◆ Task to complete: Every record here needs to be duplicated exactly.

Items from a dataset
════════════════

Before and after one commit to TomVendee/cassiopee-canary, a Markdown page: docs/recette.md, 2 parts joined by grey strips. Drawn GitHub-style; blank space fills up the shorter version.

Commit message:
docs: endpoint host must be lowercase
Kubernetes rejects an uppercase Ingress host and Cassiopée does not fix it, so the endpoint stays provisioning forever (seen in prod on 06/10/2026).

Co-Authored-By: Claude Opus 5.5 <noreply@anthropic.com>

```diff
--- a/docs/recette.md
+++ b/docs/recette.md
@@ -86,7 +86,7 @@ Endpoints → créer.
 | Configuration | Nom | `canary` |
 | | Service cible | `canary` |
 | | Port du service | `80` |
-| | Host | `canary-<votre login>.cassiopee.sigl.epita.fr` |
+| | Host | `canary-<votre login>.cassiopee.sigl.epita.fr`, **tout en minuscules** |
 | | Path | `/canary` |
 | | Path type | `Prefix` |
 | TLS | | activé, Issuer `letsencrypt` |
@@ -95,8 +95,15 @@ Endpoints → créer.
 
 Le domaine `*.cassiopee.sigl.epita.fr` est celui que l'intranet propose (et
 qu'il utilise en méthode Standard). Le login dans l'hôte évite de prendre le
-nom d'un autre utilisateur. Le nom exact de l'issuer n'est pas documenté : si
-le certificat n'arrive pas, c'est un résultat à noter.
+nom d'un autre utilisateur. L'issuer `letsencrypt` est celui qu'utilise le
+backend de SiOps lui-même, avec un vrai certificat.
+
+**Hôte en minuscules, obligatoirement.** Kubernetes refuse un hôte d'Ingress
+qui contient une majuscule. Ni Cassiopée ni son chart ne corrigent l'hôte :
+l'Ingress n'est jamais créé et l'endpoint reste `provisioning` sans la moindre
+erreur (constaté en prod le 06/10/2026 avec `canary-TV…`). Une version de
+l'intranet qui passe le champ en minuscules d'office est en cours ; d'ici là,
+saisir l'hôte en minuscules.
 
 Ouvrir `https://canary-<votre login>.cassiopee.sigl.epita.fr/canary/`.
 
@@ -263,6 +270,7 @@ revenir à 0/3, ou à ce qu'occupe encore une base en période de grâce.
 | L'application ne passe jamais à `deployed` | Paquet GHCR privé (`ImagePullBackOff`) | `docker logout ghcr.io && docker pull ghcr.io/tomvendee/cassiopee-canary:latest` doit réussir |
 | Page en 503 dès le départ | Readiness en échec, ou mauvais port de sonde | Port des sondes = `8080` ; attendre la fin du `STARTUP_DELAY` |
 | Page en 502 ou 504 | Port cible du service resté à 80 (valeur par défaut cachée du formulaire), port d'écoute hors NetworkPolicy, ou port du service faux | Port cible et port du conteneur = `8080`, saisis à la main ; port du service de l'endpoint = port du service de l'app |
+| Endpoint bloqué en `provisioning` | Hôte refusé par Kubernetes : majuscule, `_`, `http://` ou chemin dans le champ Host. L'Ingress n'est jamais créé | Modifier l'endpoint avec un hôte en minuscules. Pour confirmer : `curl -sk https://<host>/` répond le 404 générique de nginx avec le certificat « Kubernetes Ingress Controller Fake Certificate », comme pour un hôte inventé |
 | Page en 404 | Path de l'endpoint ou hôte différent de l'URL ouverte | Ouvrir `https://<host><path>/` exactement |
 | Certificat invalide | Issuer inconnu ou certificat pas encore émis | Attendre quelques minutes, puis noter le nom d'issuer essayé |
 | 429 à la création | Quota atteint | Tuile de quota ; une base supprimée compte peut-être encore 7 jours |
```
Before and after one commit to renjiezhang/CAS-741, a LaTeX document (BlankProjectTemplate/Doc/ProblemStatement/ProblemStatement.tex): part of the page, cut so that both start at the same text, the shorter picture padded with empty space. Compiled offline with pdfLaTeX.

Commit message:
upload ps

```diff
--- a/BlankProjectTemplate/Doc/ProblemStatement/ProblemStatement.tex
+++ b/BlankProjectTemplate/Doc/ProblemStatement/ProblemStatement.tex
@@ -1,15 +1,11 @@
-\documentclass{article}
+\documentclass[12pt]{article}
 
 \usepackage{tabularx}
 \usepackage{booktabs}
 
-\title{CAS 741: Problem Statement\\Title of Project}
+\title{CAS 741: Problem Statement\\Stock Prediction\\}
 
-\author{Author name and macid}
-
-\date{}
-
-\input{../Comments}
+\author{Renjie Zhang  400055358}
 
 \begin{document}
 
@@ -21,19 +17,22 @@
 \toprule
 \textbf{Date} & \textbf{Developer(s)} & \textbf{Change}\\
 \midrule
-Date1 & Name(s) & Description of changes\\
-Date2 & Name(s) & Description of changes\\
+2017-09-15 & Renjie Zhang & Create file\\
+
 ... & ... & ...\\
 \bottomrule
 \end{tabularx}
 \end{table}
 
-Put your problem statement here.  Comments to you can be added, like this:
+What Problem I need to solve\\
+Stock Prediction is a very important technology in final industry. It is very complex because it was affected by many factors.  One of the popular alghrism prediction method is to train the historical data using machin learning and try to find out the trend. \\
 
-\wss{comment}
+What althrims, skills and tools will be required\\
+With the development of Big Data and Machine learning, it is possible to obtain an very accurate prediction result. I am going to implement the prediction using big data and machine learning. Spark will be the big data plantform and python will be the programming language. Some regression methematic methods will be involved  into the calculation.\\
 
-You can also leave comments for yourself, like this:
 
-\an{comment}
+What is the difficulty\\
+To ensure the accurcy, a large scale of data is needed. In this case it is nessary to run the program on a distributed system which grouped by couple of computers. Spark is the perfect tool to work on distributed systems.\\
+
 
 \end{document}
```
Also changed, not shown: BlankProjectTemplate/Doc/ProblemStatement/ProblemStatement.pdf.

════════════════

◆ Solved problem:
Before and after one commit to TomVendee/cassiopee-canary, a Markdown page: docs/recette.md, 2 parts joined by grey strips. Drawn GitHub-style; blank space fills up the shorter version.

Commit message:
docs: endpoint host must be lowercase
Kubernetes rejects an uppercase Ingress host and Cassiopée does not fix it, so the endpoint stays provisioning forever (seen in prod on 06/10/2026).

Co-Authored-By: Claude Opus 5.5 <noreply@anthropic.com>

```diff
--- a/docs/recette.md
+++ b/docs/recette.md
@@ -86,7 +86,7 @@ Endpoints → créer.
 | Configuration | Nom | `canary` |
 | | Service cible | `canary` |
 | | Port du service | `80` |
-| | Host | `canary-<votre login>.cassiopee.sigl.epita.fr` |
+| | Host | `canary-<votre login>.cassiopee.sigl.epita.fr`, **tout en minuscules** |
 | | Path | `/canary` |
 | | Path type | `Prefix` |
 | TLS | | activé, Issuer `letsencrypt` |
@@ -95,8 +95,15 @@ Endpoints → créer.
 
 Le domaine `*.cassiopee.sigl.epita.fr` est celui que l'intranet propose (et
 qu'il utilise en méthode Standard). Le login dans l'hôte évite de prendre le
-nom d'un autre utilisateur. Le nom exact de l'issuer n'est pas documenté : si
-le certificat n'arrive pas, c'est un résultat à noter.
+nom d'un autre utilisateur. L'issuer `letsencrypt` est celui qu'utilise le
+backend de SiOps lui-même, avec un vrai certificat.
+
+**Hôte en minuscules, obligatoirement.** Kubernetes refuse un hôte d'Ingress
+qui contient une majuscule. Ni Cassiopée ni son chart ne corrigent l'hôte :
+l'Ingress n'est jamais créé et l'endpoint reste `provisioning` sans la moindre
+erreur (constaté en prod le 06/10/2026 avec `canary-TV…`). Une version de
+l'intranet qui passe le champ en minuscules d'office est en cours ; d'ici là,
+saisir l'hôte en minuscules.
 
 Ouvrir `https://canary-<votre login>.cassiopee.sigl.epita.fr/canary/`.
 
@@ -263,6 +270,7 @@ revenir à 0/3, ou à ce qu'occupe encore une base en période de grâce.
 | L'application ne passe jamais à `deployed` | Paquet GHCR privé (`ImagePullBackOff`) | `docker logout ghcr.io && docker pull ghcr.io/tomvendee/cassiopee-canary:latest` doit réussir |
 | Page en 503 dès le départ | Readiness en échec, ou mauvais port de sonde | Port des sondes = `8080` ; attendre la fin du `STARTUP_DELAY` |
 | Page en 502 ou 504 | Port cible du service resté à 80 (valeur par défaut cachée du formulaire), port d'écoute hors NetworkPolicy, ou port du service faux | Port cible et port du conteneur = `8080`, saisis à la main ; port du service de l'endpoint = port du service de l'app |
+| Endpoint bloqué en `provisioning` | Hôte refusé par Kubernetes : majuscule, `_`, `http://` ou chemin dans le champ Host. L'Ingress n'est jamais créé | Modifier l'endpoint avec un hôte en minuscules. Pour confirmer : `curl -sk https://<host>/` répond le 404 générique de nginx avec le certificat « Kubernetes Ingress Controller Fake Certificate », comme pour un hôte inventé |
 | Page en 404 | Path de l'endpoint ou hôte différent de l'URL ouverte | Ouvrir `https://<host><path>/` exactement |
 | Certificat invalide | Issuer inconnu ou certificat pas encore émis | Attendre quelques minutes, puis noter le nom d'issuer essayé |
 | 429 à la création | Quota atteint | Tuile de quota ; une base supprimée compte peut-être encore 7 jours |
```
Before and after one commit to renjiezhang/CAS-741, a LaTeX document (BlankProjectTemplate/Doc/ProblemStatement/ProblemStatement.tex): part of the page, cut so that both start at the same text, the shorter picture padded with empty space. Compiled offline with pdfLaTeX.

Commit message:
upload ps

```diff
--- a/BlankProjectTemplate/Doc/ProblemStatement/ProblemStatement.tex
+++ b/BlankProjectTemplate/Doc/ProblemStatement/ProblemStatement.tex
@@ -1,15 +1,11 @@
-\documentclass{article}
+\documentclass[12pt]{article}
 
 \usepackage{tabularx}
 \usepackage{booktabs}
 
-\title{CAS 741: Problem Statement\\Title of Project}
+\title{CAS 741: Problem Statement\\Stock Prediction\\}
 
-\author{Author name and macid}
-
-\date{}
-
-\input{../Comments}
+\author{Renjie Zhang  400055358}
 
 \begin{document}
 
@@ -21,19 +17,22 @@
 \toprule
 \textbf{Date} & \textbf{Developer(s)} & \textbf{Change}\\
 \midrule
-Date1 & Name(s) & Description of changes\\
-Date2 & Name(s) & Description of changes\\
+2017-09-15 & Renjie Zhang & Create file\\
+
 ... & ... & ...\\
 \bottomrule
 \end{tabularx}
 \end{table}
 
-Put your problem statement here.  Comments to you can be added, like this:
+What Problem I need to solve\\
+Stock Prediction is a very important technology in final industry. It is very complex because it was affected by many factors.  One of the popular alghrism prediction method is to train the historical data using machin learning and try to find out the trend. \\
 
-\wss{comment}
+What althrims, skills and tools will be required\\
+With the development of Big Data and Machine learning, it is possible to obtain an very accurate prediction result. I am going to implement the prediction using big data and machine learning. Spark will be the big data plantform and python will be the programming language. Some regression methematic methods will be involved  into the calculation.\\
 
-You can also leave comments for yourself, like this:
 
-\an{comment}
+What is the difficulty\\
+To ensure the accurcy, a large scale of data is needed. In this case it is nessary to run the program on a distributed system which grouped by couple of computers. Spark is the perfect tool to work on distributed systems.\\
+
 
 \end{document}
```
Also changed, not shown: BlankProjectTemplate/Doc/ProblemStatement/ProblemStatement.pdf.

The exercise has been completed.